NEW YORK – When we have pain, we can explain where it hurts. Our pets aren’t so lucky.
Fortunately, there’s growing recognition about pain, both in human and veterinary medicine. People are starting to ask, “if my pet is in chronic pain what can I do about it?” That’s why September has been designated Animal Pain Awareness Month, and clinicians from BluePearl Veterinary Partners are offering suggestions for helping your furry family members when they are in distress.
According to Dr. Elizabeth Goudie, an expert in veterinary anesthesiology and pain management, owners are best at identifying when a pet isn’t feeling well.
“They know their pets and can recognize behavior that is unusual or out of the norm,” she said. “You really have to be able to read their body language.”
The signs can be subtle. Maybe your formerly voracious dog isn’t finishing his dinner, or your cat stops jumping up on her favorite spot on the back of the couch. Other signs include:
- Changes in the pet’s gait, the movement you’re used to seeing as they walk
- Pets who don’t want to run any more – even when you offer them food, toys or encouragement
- Licking, biting or staring at a spot on their bodies
- Cats who disappear.

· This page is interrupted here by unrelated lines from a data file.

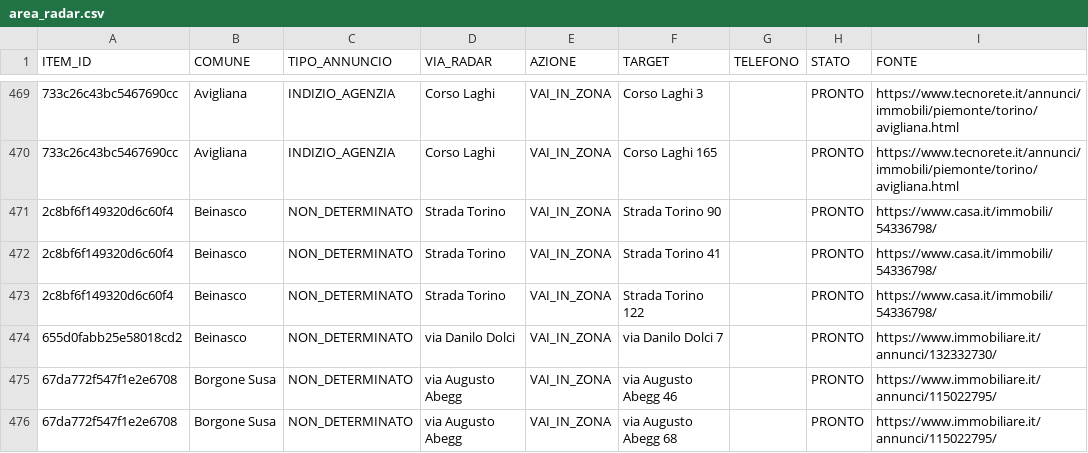
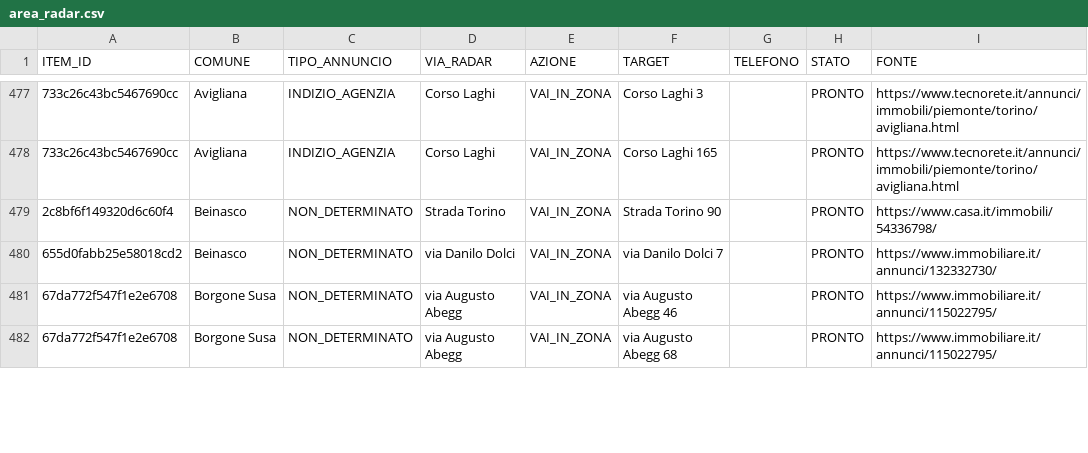
Before and after one commit to josephsocialmedia2-spec/immobili-in-zona, a CSV file: seller_radar_auto/data/area_radar.csv, drawn as a sheet; only a part is shown, gaps mark what is left out; removed rows and columns are numbered as before the commit, all else as after; the diff covers the shown part only; the diff names each change by its address in the sheet, - before the commit and + after, or states it on an @@ line.

```diff
--- a/seller_radar_auto/data/area_radar.csv
+++ b/seller_radar_auto/data/area_radar.csv
-row 472: 2c8bf6f149320d6c60f4 | Beinasco | NON_DETERMINATO | Strada Torino | VAI_IN_ZONA | Strada Torino 41 |  | PRONTO | https://www.casa.it/immobili/54336798/
-row 473: 2c8bf6f149320d6c60f4 | Beinasco | NON_DETERMINATO | Strada Torino | VAI_IN_ZONA | Strada Torino 122 |  | PRONTO | https://www.casa.it/immobili/54336798/
```
Also changed, not shown: 16 added rows, 4 removed rows and 10 edited cells elsewhere in this file, seller_radar_auto/data/business_pipeline.csv, seller_radar_auto/data/giro_acquisizione_oggi.csv, 23 other files.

When cats don’t feel well, they tend to hide
- Formerly affectionate pets who no longer want to be petted or even wince when they are touched
If you notice any of these signs, Dr. Goudie recommends contacting your family veterinarian. It can also be helpful to track your pet’s behavior using a journal or a calendar, to help both you and the veterinarian pinpoint which activities might be aggravating the pain.
Common conditions that cause pain include arthritis; unrecognized injuries; chronic pain from an old injury; back pain, including disc problems; and cancer pain. Some conditions can be improved with surgery, while medication can be used to treat others. Other options include physical therapy and alternative practices such as acupuncture and massage.
Just as in human medicine, the understanding of pain in pets has come a long way over time, Dr. Goudie said. Now it’s accepted that pain affects many of our pets, just as it affects our human friends and family members.
Just because pets are getting older, that doesn’t mean they have to live with chronic pain. Be observant, and talk to your veterinarian.
“If you notice a change, or think your pet is in pain, there are things you can do to help,” Dr. Goudie added. “There are a ton of different options out there these days. The goal is to help manage chronic pain to get pets back to playing, eating and loving life again.”